WORK TASK: Please give the whole listing again word for word, and drop any pictures it holds.

MATERIALS PROVIDED:

----

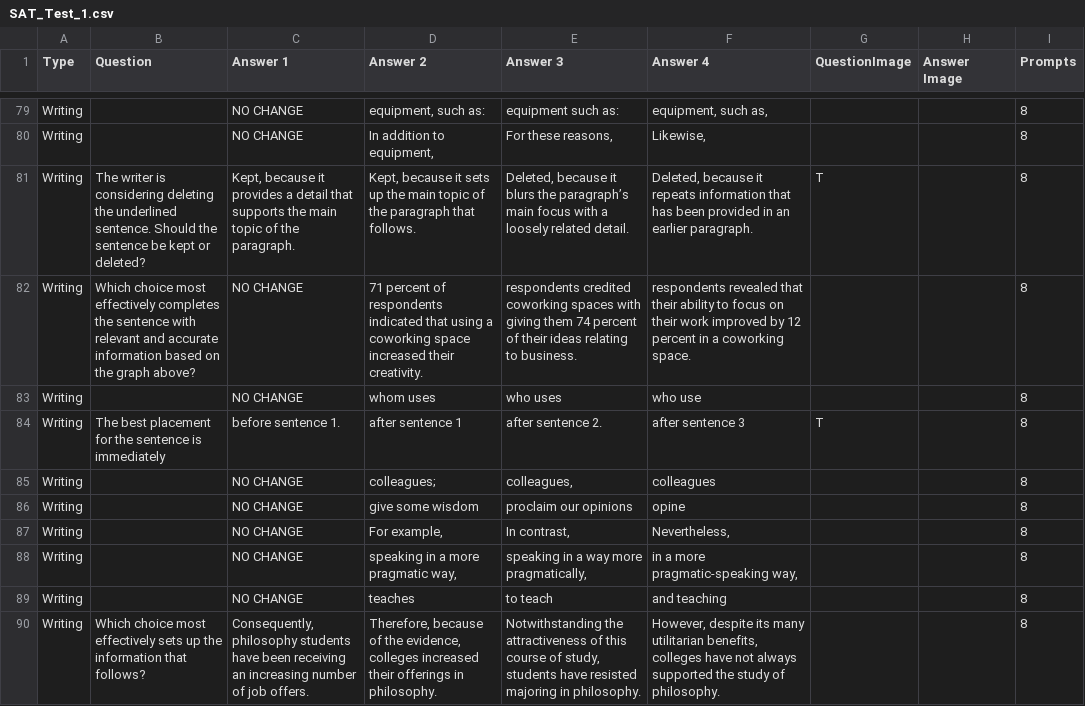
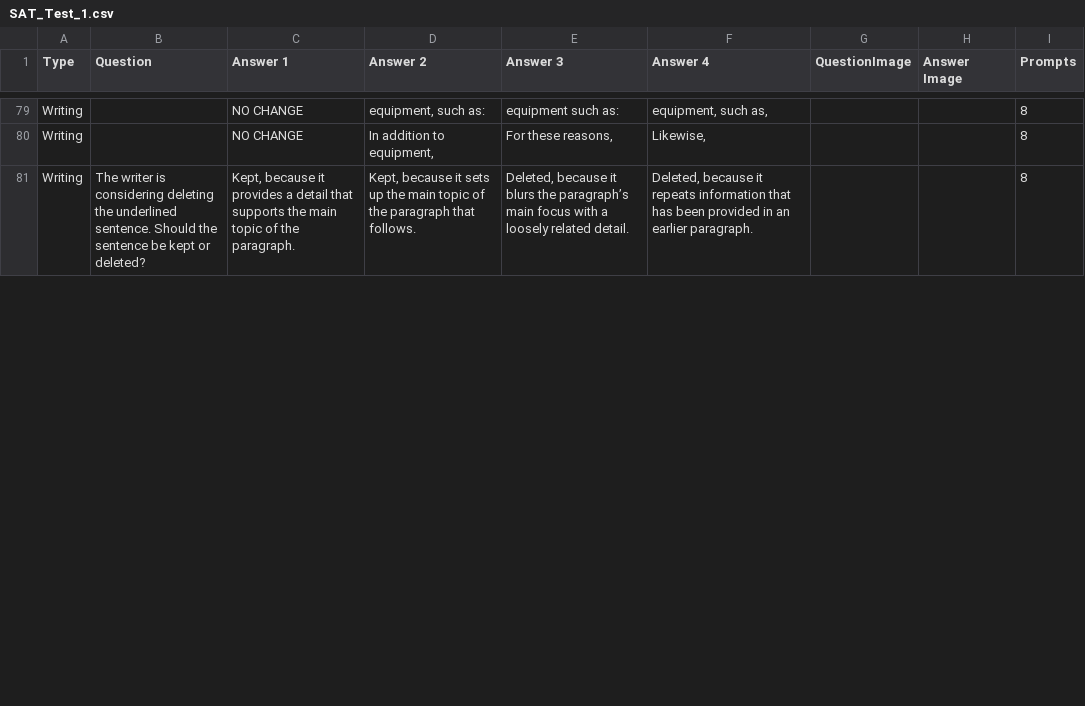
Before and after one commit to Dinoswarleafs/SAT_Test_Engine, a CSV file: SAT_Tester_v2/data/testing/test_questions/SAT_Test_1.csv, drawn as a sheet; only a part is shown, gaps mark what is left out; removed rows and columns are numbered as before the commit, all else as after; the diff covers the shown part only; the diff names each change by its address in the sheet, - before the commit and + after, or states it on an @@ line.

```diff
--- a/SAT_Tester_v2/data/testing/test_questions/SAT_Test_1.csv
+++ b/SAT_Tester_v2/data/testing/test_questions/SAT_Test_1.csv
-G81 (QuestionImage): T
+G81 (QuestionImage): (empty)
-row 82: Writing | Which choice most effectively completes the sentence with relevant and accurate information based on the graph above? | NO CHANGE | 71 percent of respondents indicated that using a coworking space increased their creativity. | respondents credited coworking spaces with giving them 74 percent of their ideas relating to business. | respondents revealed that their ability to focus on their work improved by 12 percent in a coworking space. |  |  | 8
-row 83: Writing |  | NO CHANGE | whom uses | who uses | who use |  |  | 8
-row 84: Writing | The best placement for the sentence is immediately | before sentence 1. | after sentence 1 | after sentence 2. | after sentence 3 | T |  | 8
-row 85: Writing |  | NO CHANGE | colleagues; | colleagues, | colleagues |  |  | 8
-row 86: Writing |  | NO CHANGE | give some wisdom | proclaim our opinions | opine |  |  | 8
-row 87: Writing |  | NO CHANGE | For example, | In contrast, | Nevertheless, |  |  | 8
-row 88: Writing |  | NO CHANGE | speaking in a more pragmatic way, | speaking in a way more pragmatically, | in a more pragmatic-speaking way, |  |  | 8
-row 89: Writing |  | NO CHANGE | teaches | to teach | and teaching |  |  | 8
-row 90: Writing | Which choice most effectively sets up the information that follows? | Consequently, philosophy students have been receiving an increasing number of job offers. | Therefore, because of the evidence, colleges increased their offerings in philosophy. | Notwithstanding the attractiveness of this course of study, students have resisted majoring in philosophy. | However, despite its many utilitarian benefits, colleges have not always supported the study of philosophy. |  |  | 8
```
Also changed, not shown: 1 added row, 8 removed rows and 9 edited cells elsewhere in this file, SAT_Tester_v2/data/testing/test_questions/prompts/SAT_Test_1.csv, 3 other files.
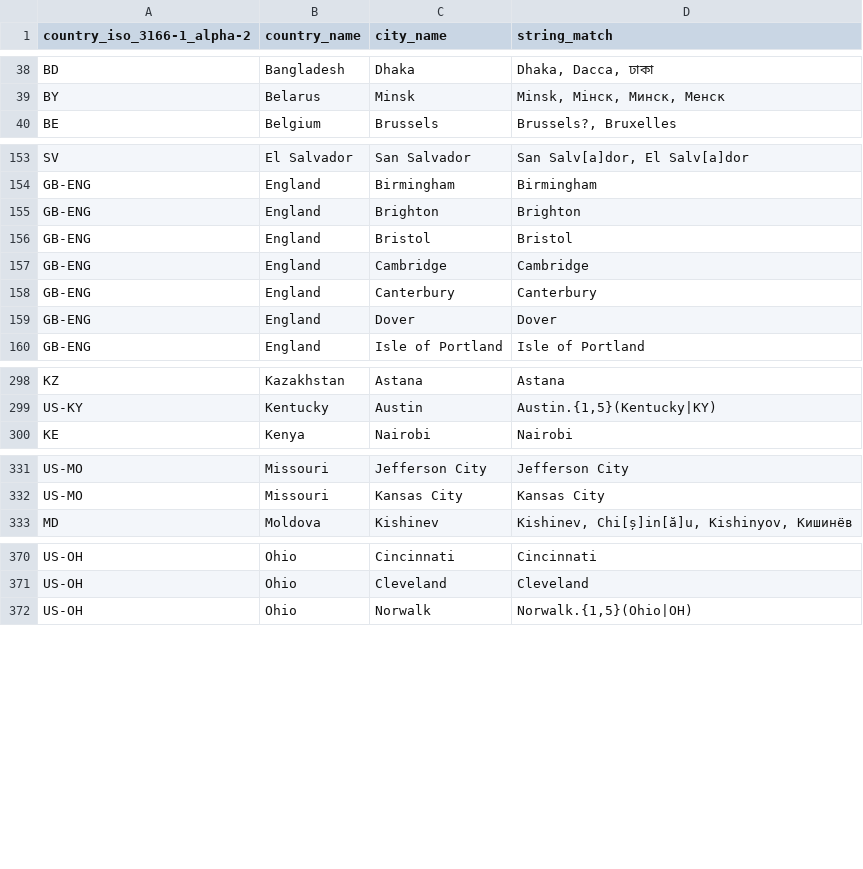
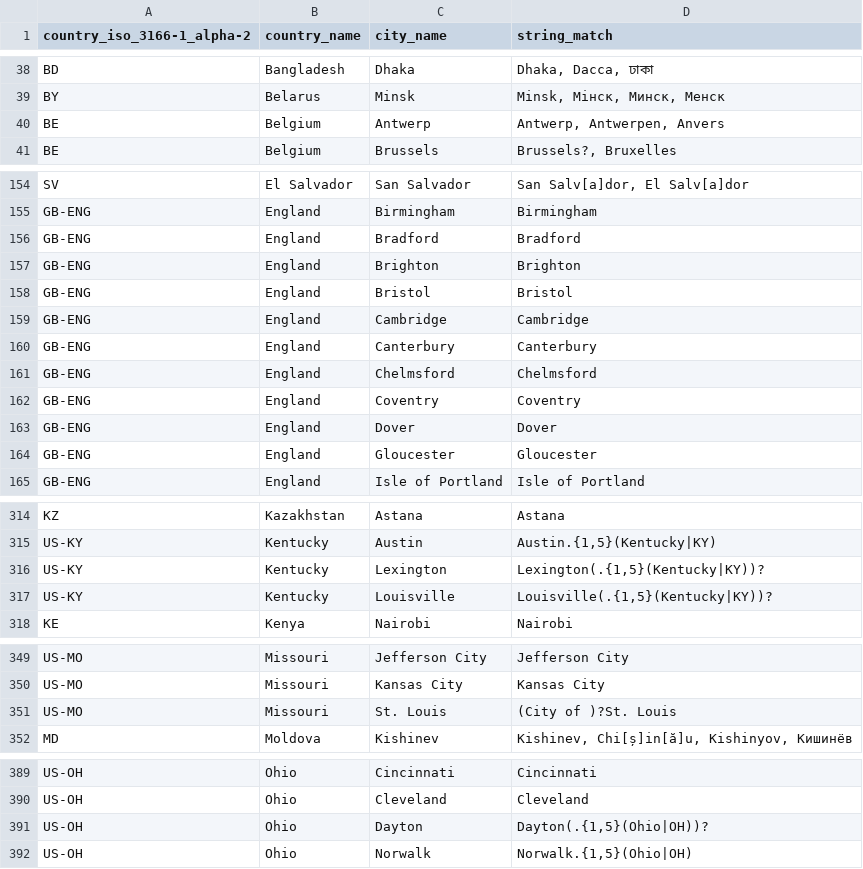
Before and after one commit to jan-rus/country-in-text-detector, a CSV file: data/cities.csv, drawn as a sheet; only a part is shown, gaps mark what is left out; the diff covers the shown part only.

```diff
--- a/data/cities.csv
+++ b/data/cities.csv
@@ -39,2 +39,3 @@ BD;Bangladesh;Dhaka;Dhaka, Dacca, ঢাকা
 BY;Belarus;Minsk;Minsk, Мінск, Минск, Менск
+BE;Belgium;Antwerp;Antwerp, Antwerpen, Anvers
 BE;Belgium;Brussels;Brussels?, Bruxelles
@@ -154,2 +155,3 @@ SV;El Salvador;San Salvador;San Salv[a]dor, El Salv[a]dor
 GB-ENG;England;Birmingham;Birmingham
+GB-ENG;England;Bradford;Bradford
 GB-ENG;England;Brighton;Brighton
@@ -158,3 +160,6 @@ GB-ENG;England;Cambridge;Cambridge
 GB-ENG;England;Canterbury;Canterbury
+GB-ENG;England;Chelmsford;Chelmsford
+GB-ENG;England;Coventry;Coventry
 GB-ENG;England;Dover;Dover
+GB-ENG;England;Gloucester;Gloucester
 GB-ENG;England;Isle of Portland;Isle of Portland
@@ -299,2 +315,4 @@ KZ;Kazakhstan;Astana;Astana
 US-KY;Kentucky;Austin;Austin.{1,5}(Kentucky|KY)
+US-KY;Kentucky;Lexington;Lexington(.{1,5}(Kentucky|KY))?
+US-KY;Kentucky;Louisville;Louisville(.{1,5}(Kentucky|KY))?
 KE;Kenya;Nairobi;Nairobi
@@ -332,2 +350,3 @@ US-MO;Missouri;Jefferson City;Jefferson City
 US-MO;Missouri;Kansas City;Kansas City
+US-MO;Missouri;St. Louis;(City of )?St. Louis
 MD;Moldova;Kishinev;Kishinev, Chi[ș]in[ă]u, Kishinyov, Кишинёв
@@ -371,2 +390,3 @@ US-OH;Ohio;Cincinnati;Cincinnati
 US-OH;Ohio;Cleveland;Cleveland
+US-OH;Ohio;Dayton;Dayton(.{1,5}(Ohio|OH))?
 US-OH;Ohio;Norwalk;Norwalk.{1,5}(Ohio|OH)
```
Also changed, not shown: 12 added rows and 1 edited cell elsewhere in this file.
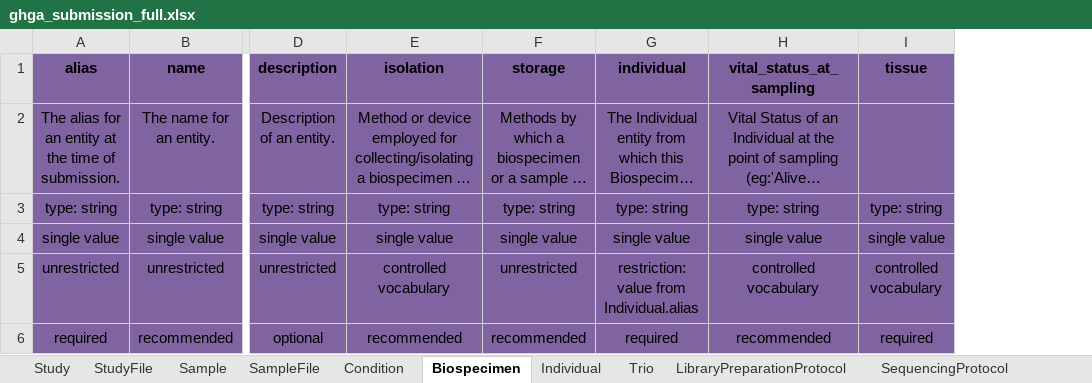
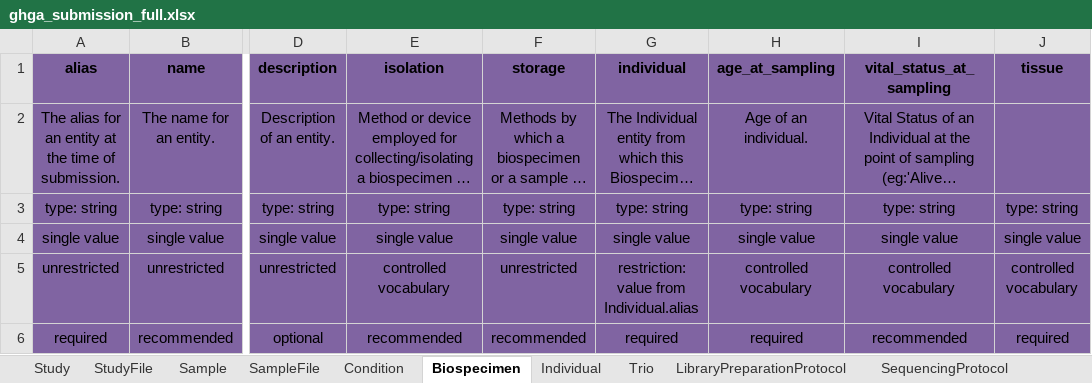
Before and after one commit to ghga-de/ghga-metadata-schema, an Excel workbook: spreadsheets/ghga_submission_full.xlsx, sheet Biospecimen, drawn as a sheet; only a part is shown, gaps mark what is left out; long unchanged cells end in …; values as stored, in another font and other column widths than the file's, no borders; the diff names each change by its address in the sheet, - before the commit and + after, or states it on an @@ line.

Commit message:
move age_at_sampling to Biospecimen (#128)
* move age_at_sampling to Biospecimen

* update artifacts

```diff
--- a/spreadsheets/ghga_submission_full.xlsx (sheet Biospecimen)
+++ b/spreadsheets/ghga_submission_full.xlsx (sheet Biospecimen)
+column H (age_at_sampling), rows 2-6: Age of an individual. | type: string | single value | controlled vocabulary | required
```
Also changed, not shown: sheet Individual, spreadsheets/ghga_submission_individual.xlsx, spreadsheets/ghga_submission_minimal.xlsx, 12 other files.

----

THE ANSWER:
Before and after one commit to Dinoswarleafs/SAT_Test_Engine, a CSV file: SAT_Tester_v2/data/testing/test_questions/SAT_Test_1.csv, drawn as a sheet; only a part is shown, gaps mark what is left out; removed rows and columns are numbered as before the commit, all else as after; the diff covers the shown part only; the diff names each change by its address in the sheet, - before the commit and + after, or states it on an @@ line.

```diff
--- a/SAT_Tester_v2/data/testing/test_questions/SAT_Test_1.csv
+++ b/SAT_Tester_v2/data/testing/test_questions/SAT_Test_1.csv
-G81 (QuestionImage): T
+G81 (QuestionImage): (empty)
-row 82: Writing | Which choice most effectively completes the sentence with relevant and accurate information based on the graph above? | NO CHANGE | 71 percent of respondents indicated that using a coworking space increased their creativity. | respondents credited coworking spaces with giving them 74 percent of their ideas relating to business. | respondents revealed that their ability to focus on their work improved by 12 percent in a coworking space. |  |  | 8
-row 83: Writing |  | NO CHANGE | whom uses | who uses | who use |  |  | 8
-row 84: Writing | The best placement for the sentence is immediately | before sentence 1. | after sentence 1 | after sentence 2. | after sentence 3 | T |  | 8
-row 85: Writing |  | NO CHANGE | colleagues; | colleagues, | colleagues |  |  | 8
-row 86: Writing |  | NO CHANGE | give some wisdom | proclaim our opinions | opine |  |  | 8
-row 87: Writing |  | NO CHANGE | For example, | In contrast, | Nevertheless, |  |  | 8
-row 88: Writing |  | NO CHANGE | speaking in a more pragmatic way, | speaking in a way more pragmatically, | in a more pragmatic-speaking way, |  |  | 8
-row 89: Writing |  | NO CHANGE | teaches | to teach | and teaching |  |  | 8
-row 90: Writing | Which choice most effectively sets up the information that follows? | Consequently, philosophy students have been receiving an increasing number of job offers. | Therefore, because of the evidence, colleges increased their offerings in philosophy. | Notwithstanding the attractiveness of this course of study, students have resisted majoring in philosophy. | However, despite its many utilitarian benefits, colleges have not always supported the study of philosophy. |  |  | 8
```
Also changed, not shown: 1 added row, 8 removed rows and 9 edited cells elsewhere in this file, SAT_Tester_v2/data/testing/test_questions/prompts/SAT_Test_1.csv, 3 other files.
Before and after one commit to jan-rus/country-in-text-detector, a CSV file: data/cities.csv, drawn as a sheet; only a part is shown, gaps mark what is left out; the diff covers the shown part only.

```diff
--- a/data/cities.csv
+++ b/data/cities.csv
@@ -39,2 +39,3 @@ BD;Bangladesh;Dhaka;Dhaka, Dacca, ঢাকা
 BY;Belarus;Minsk;Minsk, Мінск, Минск, Менск
+BE;Belgium;Antwerp;Antwerp, Antwerpen, Anvers
 BE;Belgium;Brussels;Brussels?, Bruxelles
@@ -154,2 +155,3 @@ SV;El Salvador;San Salvador;San Salv[a]dor, El Salv[a]dor
 GB-ENG;England;Birmingham;Birmingham
+GB-ENG;England;Bradford;Bradford
 GB-ENG;England;Brighton;Brighton
@@ -158,3 +160,6 @@ GB-ENG;England;Cambridge;Cambridge
 GB-ENG;England;Canterbury;Canterbury
+GB-ENG;England;Chelmsford;Chelmsford
+GB-ENG;England;Coventry;Coventry
 GB-ENG;England;Dover;Dover
+GB-ENG;England;Gloucester;Gloucester
 GB-ENG;England;Isle of Portland;Isle of Portland
@@ -299,2 +315,4 @@ KZ;Kazakhstan;Astana;Astana
 US-KY;Kentucky;Austin;Austin.{1,5}(Kentucky|KY)
+US-KY;Kentucky;Lexington;Lexington(.{1,5}(Kentucky|KY))?
+US-KY;Kentucky;Louisville;Louisville(.{1,5}(Kentucky|KY))?
 KE;Kenya;Nairobi;Nairobi
@@ -332,2 +350,3 @@ US-MO;Missouri;Jefferson City;Jefferson City
 US-MO;Missouri;Kansas City;Kansas City
+US-MO;Missouri;St. Louis;(City of )?St. Louis
 MD;Moldova;Kishinev;Kishinev, Chi[ș]in[ă]u, Kishinyov, Кишинёв
@@ -371,2 +390,3 @@ US-OH;Ohio;Cincinnati;Cincinnati
 US-OH;Ohio;Cleveland;Cleveland
+US-OH;Ohio;Dayton;Dayton(.{1,5}(Ohio|OH))?
 US-OH;Ohio;Norwalk;Norwalk.{1,5}(Ohio|OH)
```
Also changed, not shown: 12 added rows and 1 edited cell elsewhere in this file.
Before and after one commit to ghga-de/ghga-metadata-schema, an Excel workbook: spreadsheets/ghga_submission_full.xlsx, sheet Biospecimen, drawn as a sheet; only a part is shown, gaps mark what is left out; long unchanged cells end in …; values as stored, in another font and other column widths than the file's, no borders; the diff names each change by its address in the sheet, - before the commit and + after, or states it on an @@ line.

Commit message:
move age_at_sampling to Biospecimen (#128)
* move age_at_sampling to Biospecimen

* update artifacts

```diff
--- a/spreadsheets/ghga_submission_full.xlsx (sheet Biospecimen)
+++ b/spreadsheets/ghga_submission_full.xlsx (sheet Biospecimen)
+column H (age_at_sampling), rows 2-6: Age of an individual. | type: string | single value | controlled vocabulary | required
```
Also changed, not shown: sheet Individual, spreadsheets/ghga_submission_individual.xlsx, spreadsheets/ghga_submission_minimal.xlsx, 12 other files.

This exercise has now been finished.